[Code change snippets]
■ ■ ■

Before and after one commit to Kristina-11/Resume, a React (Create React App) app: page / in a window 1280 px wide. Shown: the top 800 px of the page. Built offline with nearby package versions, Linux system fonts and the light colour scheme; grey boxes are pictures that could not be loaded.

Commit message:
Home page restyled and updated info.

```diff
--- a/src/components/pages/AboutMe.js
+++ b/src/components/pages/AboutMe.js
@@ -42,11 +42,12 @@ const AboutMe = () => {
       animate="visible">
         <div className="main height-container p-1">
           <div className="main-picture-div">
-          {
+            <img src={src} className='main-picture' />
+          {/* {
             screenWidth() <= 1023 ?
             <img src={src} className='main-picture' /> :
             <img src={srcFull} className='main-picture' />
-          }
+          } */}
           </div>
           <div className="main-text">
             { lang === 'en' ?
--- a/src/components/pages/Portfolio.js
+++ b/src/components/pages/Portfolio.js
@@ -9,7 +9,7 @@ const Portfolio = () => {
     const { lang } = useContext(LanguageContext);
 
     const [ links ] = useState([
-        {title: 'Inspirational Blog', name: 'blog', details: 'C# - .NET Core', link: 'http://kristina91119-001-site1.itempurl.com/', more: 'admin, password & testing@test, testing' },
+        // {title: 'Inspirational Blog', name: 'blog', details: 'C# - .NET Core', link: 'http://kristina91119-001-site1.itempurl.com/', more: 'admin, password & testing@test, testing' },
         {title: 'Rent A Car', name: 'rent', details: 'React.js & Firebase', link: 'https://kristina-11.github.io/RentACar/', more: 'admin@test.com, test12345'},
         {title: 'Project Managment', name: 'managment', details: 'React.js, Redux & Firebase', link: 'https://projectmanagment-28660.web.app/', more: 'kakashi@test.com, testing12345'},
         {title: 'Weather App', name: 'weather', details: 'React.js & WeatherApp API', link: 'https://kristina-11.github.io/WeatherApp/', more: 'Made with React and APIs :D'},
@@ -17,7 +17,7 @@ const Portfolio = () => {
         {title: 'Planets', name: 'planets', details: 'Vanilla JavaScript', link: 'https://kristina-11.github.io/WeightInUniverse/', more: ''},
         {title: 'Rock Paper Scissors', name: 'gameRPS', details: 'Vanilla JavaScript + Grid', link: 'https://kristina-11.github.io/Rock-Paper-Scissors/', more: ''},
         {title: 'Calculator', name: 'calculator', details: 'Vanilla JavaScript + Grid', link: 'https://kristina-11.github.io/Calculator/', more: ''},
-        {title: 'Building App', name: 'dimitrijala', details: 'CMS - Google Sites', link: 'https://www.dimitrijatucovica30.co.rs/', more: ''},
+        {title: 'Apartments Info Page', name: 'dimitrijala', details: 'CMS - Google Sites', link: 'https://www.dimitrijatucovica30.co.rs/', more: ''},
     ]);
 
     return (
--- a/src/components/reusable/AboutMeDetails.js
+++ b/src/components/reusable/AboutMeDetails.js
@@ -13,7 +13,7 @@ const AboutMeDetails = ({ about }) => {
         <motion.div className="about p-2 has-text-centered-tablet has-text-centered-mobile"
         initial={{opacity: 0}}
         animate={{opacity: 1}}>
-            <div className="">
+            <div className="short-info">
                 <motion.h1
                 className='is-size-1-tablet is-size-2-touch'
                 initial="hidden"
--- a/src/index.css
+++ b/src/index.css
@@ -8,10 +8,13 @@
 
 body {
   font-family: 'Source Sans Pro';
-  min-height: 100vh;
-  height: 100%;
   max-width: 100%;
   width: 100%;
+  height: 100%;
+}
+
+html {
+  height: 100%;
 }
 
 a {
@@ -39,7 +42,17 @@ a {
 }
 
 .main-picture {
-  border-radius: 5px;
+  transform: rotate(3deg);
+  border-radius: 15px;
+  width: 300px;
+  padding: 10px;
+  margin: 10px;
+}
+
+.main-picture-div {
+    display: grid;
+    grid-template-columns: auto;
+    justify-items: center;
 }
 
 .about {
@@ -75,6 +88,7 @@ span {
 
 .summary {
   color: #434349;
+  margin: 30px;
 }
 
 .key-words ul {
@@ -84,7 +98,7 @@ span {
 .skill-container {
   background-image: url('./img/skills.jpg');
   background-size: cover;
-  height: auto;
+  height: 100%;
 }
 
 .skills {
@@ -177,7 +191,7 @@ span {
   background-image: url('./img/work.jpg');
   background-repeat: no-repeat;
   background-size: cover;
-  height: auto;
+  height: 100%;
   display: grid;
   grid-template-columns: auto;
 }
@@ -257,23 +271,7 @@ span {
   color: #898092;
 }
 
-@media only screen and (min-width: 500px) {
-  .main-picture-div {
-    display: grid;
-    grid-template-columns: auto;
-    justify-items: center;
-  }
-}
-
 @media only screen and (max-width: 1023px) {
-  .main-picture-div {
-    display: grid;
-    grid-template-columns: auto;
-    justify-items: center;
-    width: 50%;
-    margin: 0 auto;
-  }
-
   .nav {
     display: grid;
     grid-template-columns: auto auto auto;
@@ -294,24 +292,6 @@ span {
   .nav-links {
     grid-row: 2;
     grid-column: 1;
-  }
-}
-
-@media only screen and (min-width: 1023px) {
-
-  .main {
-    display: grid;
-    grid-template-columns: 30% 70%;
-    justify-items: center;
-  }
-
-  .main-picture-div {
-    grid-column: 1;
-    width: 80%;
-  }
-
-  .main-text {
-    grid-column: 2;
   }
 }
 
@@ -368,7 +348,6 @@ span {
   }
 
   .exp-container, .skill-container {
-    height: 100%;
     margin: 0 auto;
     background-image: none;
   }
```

■ ■ ■

▶ **Task objective**:
This exercise requires the entries above to be restated exactly.

▶ **Response to this task**:
Before and after one commit to Kristina-11/Resume, a React (Create React App) app: page / in a window 1280 px wide. Shown: the top 800 px of the page. Built offline with nearby package versions, Linux system fonts and the light colour scheme; grey boxes are pictures that could not be loaded.

Commit message:
Home page restyled and updated info.

```diff
--- a/src/components/pages/AboutMe.js
+++ b/src/components/pages/AboutMe.js
@@ -42,11 +42,12 @@ const AboutMe = () => {
       animate="visible">
         <div className="main height-container p-1">
           <div className="main-picture-div">
-          {
+            <img src={src} className='main-picture' />
+          {/* {
             screenWidth() <= 1023 ?
             <img src={src} className='main-picture' /> :
             <img src={srcFull} className='main-picture' />
-          }
+          } */}
           </div>
           <div className="main-text">
             { lang === 'en' ?
--- a/src/components/pages/Portfolio.js
+++ b/src/components/pages/Portfolio.js
@@ -9,7 +9,7 @@ const Portfolio = () => {
     const { lang } = useContext(LanguageContext);
 
     const [ links ] = useState([
-        {title: 'Inspirational Blog', name: 'blog', details: 'C# - .NET Core', link: 'http://kristina91119-001-site1.itempurl.com/', more: 'admin, password & testing@test, testing' },
+        // {title: 'Inspirational Blog', name: 'blog', details: 'C# - .NET Core', link: 'http://kristina91119-001-site1.itempurl.com/', more: 'admin, password & testing@test, testing' },
         {title: 'Rent A Car', name: 'rent', details: 'React.js & Firebase', link: 'https://kristina-11.github.io/RentACar/', more: 'admin@test.com, test12345'},
         {title: 'Project Managment', name: 'managment', details: 'React.js, Redux & Firebase', link: 'https://projectmanagment-28660.web.app/', more: 'kakashi@test.com, testing12345'},
         {title: 'Weather App', name: 'weather', details: 'React.js & WeatherApp API', link: 'https://kristina-11.github.io/WeatherApp/', more: 'Made with React and APIs :D'},
@@ -17,7 +17,7 @@ const Portfolio = () => {
         {title: 'Planets', name: 'planets', details: 'Vanilla JavaScript', link: 'https://kristina-11.github.io/WeightInUniverse/', more: ''},
         {title: 'Rock Paper Scissors', name: 'gameRPS', details: 'Vanilla JavaScript + Grid', link: 'https://kristina-11.github.io/Rock-Paper-Scissors/', more: ''},
         {title: 'Calculator', name: 'calculator', details: 'Vanilla JavaScript + Grid', link: 'https://kristina-11.github.io/Calculator/', more: ''},
-        {title: 'Building App', name: 'dimitrijala', details: 'CMS - Google Sites', link: 'https://www.dimitrijatucovica30.co.rs/', more: ''},
+        {title: 'Apartments Info Page', name: 'dimitrijala', details: 'CMS - Google Sites', link: 'https://www.dimitrijatucovica30.co.rs/', more: ''},
     ]);
 
     return (
--- a/src/components/reusable/AboutMeDetails.js
+++ b/src/components/reusable/AboutMeDetails.js
@@ -13,7 +13,7 @@ const AboutMeDetails = ({ about }) => {
         <motion.div className="about p-2 has-text-centered-tablet has-text-centered-mobile"
         initial={{opacity: 0}}
         animate={{opacity: 1}}>
-            <div className="">
+            <div className="short-info">
                 <motion.h1
                 className='is-size-1-tablet is-size-2-touch'
                 initial="hidden"
--- a/src/index.css
+++ b/src/index.css
@@ -8,10 +8,13 @@
 
 body {
   font-family: 'Source Sans Pro';
-  min-height: 100vh;
-  height: 100%;
   max-width: 100%;
   width: 100%;
+  height: 100%;
+}
+
+html {
+  height: 100%;
 }
 
 a {
@@ -39,7 +42,17 @@ a {
 }
 
 .main-picture {
-  border-radius: 5px;
+  transform: rotate(3deg);
+  border-radius: 15px;
+  width: 300px;
+  padding: 10px;
+  margin: 10px;
+}
+
+.main-picture-div {
+    display: grid;
+    grid-template-columns: auto;
+    justify-items: center;
 }
 
 .about {
@@ -75,6 +88,7 @@ span {
 
 .summary {
   color: #434349;
+  margin: 30px;
 }
 
 .key-words ul {
@@ -84,7 +98,7 @@ span {
 .skill-container {
   background-image: url('./img/skills.jpg');
   background-size: cover;
-  height: auto;
+  height: 100%;
 }
 
 .skills {
@@ -177,7 +191,7 @@ span {
   background-image: url('./img/work.jpg');
   background-repeat: no-repeat;
   background-size: cover;
-  height: auto;
+  height: 100%;
   display: grid;
   grid-template-columns: auto;
 }
@@ -257,23 +271,7 @@ span {
   color: #898092;
 }
 
-@media only screen and (min-width: 500px) {
-  .main-picture-div {
-    display: grid;
-    grid-template-columns: auto;
-    justify-items: center;
-  }
-}
-
 @media only screen and (max-width: 1023px) {
-  .main-picture-div {
-    display: grid;
-    grid-template-columns: auto;
-    justify-items: center;
-    width: 50%;
-    margin: 0 auto;
-  }
-
   .nav {
     display: grid;
     grid-template-columns: auto auto auto;
@@ -294,24 +292,6 @@ span {
   .nav-links {
     grid-row: 2;
     grid-column: 1;
-  }
-}
-
-@media only screen and (min-width: 1023px) {
-
-  .main {
-    display: grid;
-    grid-template-columns: 30% 70%;
-    justify-items: center;
-  }
-
-  .main-picture-div {
-    grid-column: 1;
-    width: 80%;
-  }
-
-  .main-text {
-    grid-column: 2;
   }
 }
 
@@ -368,7 +348,6 @@ span {
   }
 
   .exp-container, .skill-container {
-    height: 100%;
     margin: 0 auto;
     background-image: none;
   }
```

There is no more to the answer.